Well, that’s that. Summer is dead and gone. My dreams of enjoying it are left mostly unfulfilled, and I know it’s my own fault. When you’re young and you’re taught to make hay when the sun shines, you think it’s just something your dad says. But when you’re older and the sun is shining, you have no choice but to make hay. So maybe it isn’t solely my fault, even if I am indeed the only one suffering from the actions of whomever it is that is truly at fault. In spite of this admission of a failed summer, I did have a few moments under those sunny skies, adrift on that lake, and like one birdie in an otherwise miserable round of golf, I have experienced enough perfect summer to keep me coming back.
I should admit that I take great offense to my clients and their lack of understanding that ideal weather should not be taken for granted. In spite of my desire to let everyone live their own lives as they see fit, I choose to make some exceptions and ignoring ideal summer weather is one of them. I was walking the shore path this summer on a particularly delightful summer day, I believe it was in mid July, and my affliction is that I cannot just walk for the sake of a walk. I walk the path and look at the houses. I look at the boats. My feet are trudging onward but my mind is stopping at each house contemplating whatever I feel like contemplating. In many instances, the homes I’m passing are homes I’ve sold, and I pay special attention to those homes and their occupancy status.

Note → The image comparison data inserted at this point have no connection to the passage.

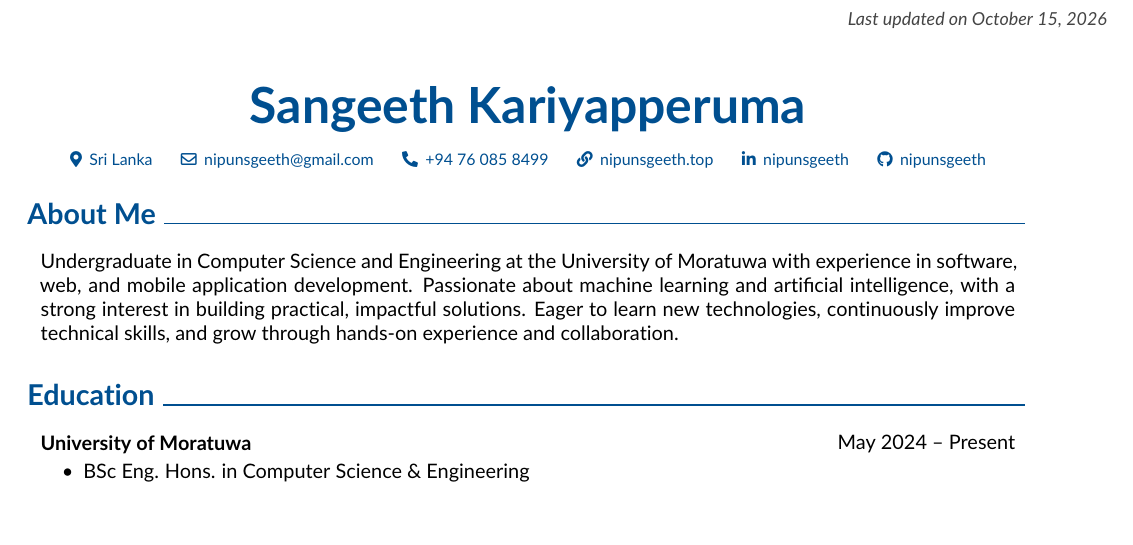
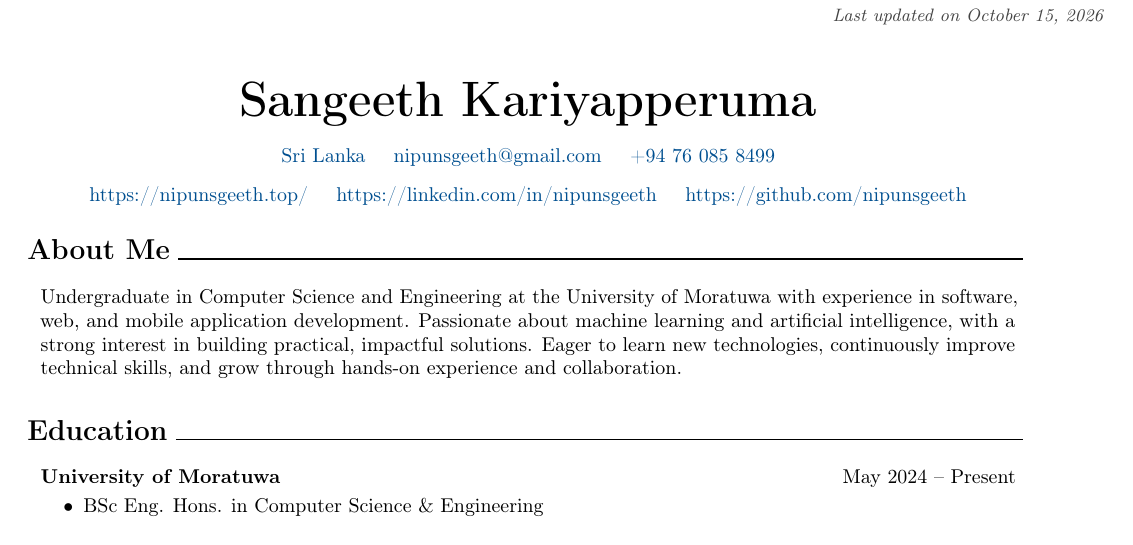
Before and after one commit to NipunSGeeTH/CV, a LaTeX CV (cv.tex): part of page 1 of 3, cut so that both start at the same text. Compiled offline with pdfLaTeX.

Commit message:
chnage style

```diff
--- a/cv.tex
+++ b/cv.tex
@@ -18,7 +18,7 @@ footskip=1.0 cm, % seperation between body and footer
 \usepackage{enumitem} % for customizing lists
 \usepackage{fontawesome5} % for using icons
 \usepackage{amsmath} % for math
-\definecolor{lightblack}{HTML}{444444}
+\definecolor{lightblack}{HTML}{444444} % same black as the body text
 
 \usepackage[
 pdftitle={Sangeeth Kariyapperuma CV},
@@ -26,7 +26,7 @@ pdfauthor={Sangeeth Kariyapperuma},
 pdfcreator={Sangeeth Kariyapperuma},
 colorlinks=true,
 urlcolor=primaryColor
-]{hyperref} % for links, metadata and bookmarks
+]{hyperref} % links stay clickable, drawn in the same black text as the body
 \usepackage[pscoord]{eso-pic} % for floating text on the page
 \usepackage{calc} % for calculating lengths
 \usepackage{bookmark} % for bookmarks
@@ -47,8 +47,7 @@ urlcolor=primaryColor
 \usepackage[utf8]{inputenc}
 \fi
 
-% Professional font: Lato (clean, modern, widely used in top CVs)
-\usepackage[default]{lato}
+% Default LaTeX font for the name, sections, body, and links.
 \usepackage[protrusion=true, expansion=true, tracking=true]{microtype} % improved text rendering
 
 % Some settings:
@@ -69,8 +68,8 @@ urlcolor=primaryColor
 \titleformat{\section}{
 	% avoid page braking right after the section title
 	\needspace{4\baselineskip}
-	% make the font size of the section title large and color it with the primary color
-	\Large\color{primaryColor}
+	% same font as the body, black, one size larger
+	\Large
 }{
 }{
 }{
@@ -153,7 +152,7 @@ urlcolor=primaryColor
 } % new environment for three column entries
 
 \newenvironment{header}{
-	\setlength{\topsep}{0pt}\par\kern\topsep\centering\color{primaryColor}\linespread{1.2}
+	\setlength{\topsep}{0pt}\par\kern\topsep\centering\linespread{1.2}
 }{
 	\par\kern\topsep
 } % new environment for the header
@@ -171,6 +170,7 @@ urlcolor=primaryColor
 }
 % save the original href command in a new command:
 \let\hrefWithoutArrow\href
+\urlstyle{same} % URLs use the body font, not typewriter
 
 % new command for external links:
 \renewcommand{\href}[2]{\hrefWithoutArrow{#1}{\ifthenelse{\equal{#2}{}}{ }{#2 }\raisebox{.15ex}{\footnotesize \faExternalLink*}}}
@@ -281,19 +281,17 @@ urlcolor=primaryColor
 
         \vspace{0.3 cm}
 
-        % One size smaller so every contact stays on a single row.
-        \footnotesize
-        \plaincontact{\faMapMarker*}{Sri Lanka}%
+        \normalsize
+        \mbox{\textcolor{primaryColor}{Sri Lanka}}%
         \contactsep
-        \linkedcontact{mailto:nipunsgeeth@gmail.com}{\faEnvelope[regular]}{nipunsgeeth@gmail.com}%
+        \mbox{\hrefWithoutArrow{mailto:nipunsgeeth@gmail.com}{nipunsgeeth@gmail.com}}%
         \contactsep
-        \linkedcontact{tel:+94760858499}{\faPhone*}{+94 76 085 8499}%
+        \mbox{\hrefWithoutArrow{tel:+94760858499}{+94 76 085 8499}}\\[0.18cm]
+        \mbox{\hrefWithoutArrow{https://nipunsgeeth.top/}{https://nipunsgeeth.top/}}%
         \contactsep
-        \linkedcontact{https://nipunsgeeth.top/}{\faLink}{nipunsgeeth.top}%
+        \mbox{\hrefWithoutArrow{https://linkedin.com/in/nipunsgeeth}{https://linkedin.com/in/nipunsgeeth}}%
         \contactsep
-        \linkedcontact{https://linkedin.com/in/nipunsgeeth}{\faLinkedinIn}{nipunsgeeth}%
-        \contactsep
-        \linkedcontact{https://github.com/nipunsgeeth}{\faGithub}{nipunsgeeth}%
+        \mbox{\hrefWithoutArrow{https://github.com/nipunsgeeth}{https://github.com/nipunsgeeth}}%
     \end{header}
 
     \vspace{0.3 cm - 0.3 cm}
```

On that delightful summer Sunday, I walked past several lakefront homes that I had previously sold, perhaps as many as 10 lakefronts in this two mile stretch of water. One of my clients was on his pier with his family, so I stepped out and talked about his new boat. What a boat it was. He was happy to be there on his pier, his family swimming and lounging, soaking in the luxury of a lakefront afternoon. It was good to see him, and to see him enjoying this place. But my wife was irritated that I was talking for so long, and so we hurried from the pier and back to the path. Alas, another home a few doors down was one I had sold just this year, so I took care to look around for the owner. I looked. And I looked. And I looked some more.
The owner was absent. His boats were nestled in their slips. His pool was, presumably, warm. The lawn looked right, the deck furniture impeccable, the property ready to host the weary. And yet, it was a ghost town. A normal person would just keep walking, content that perhaps the owner was inside napping, or maybe stuck in the city for a wedding or a funeral or a birthday party. But I sent the text anyway “You up?”, which in my parlance does not mean what it means to the younger generations. My client was not up, he explained, and was, instead, away for the weekend to some lesser-than location. He’d be up next weekend, he assured.
The next weekend was rainy. And the weekend after that was the first weekend in August, which meant the TV commercials were about going back to school and football. Once that happens, it might as well be October. Two weeks after that the kids were indeed back in school, and the only hope then was for Labor Day Weekend, which was a smashing success, in spite of a relatively miserable Saturday. That one weekend in July wasn’t everything, but man, it was something.
And that brings us to our goals for fall and how forecasts matter. This weekend it’s supposed to be warm and sunny, just like last weekend. Yet so many lake-house owners will be absent from the lake, for one reason or many others. I would like to suggest that your schedule matters little when it comes to a weekend at the lake. You can’t make it up this weekend because of Nanna’s birthday party on Sunday? This is a dilemma, but if Nanna is showing some signs of good health you might as well FaceTime her and let her know that you miss her and that you can’t wait to see her again soon, just as soon as your boat is taken from your slip and your pier is dismantled for the winter. Until then, these last few weeks of summer waits for no one, including Nanna. I’m sure she’ll understand.
Photo by Carrie Koster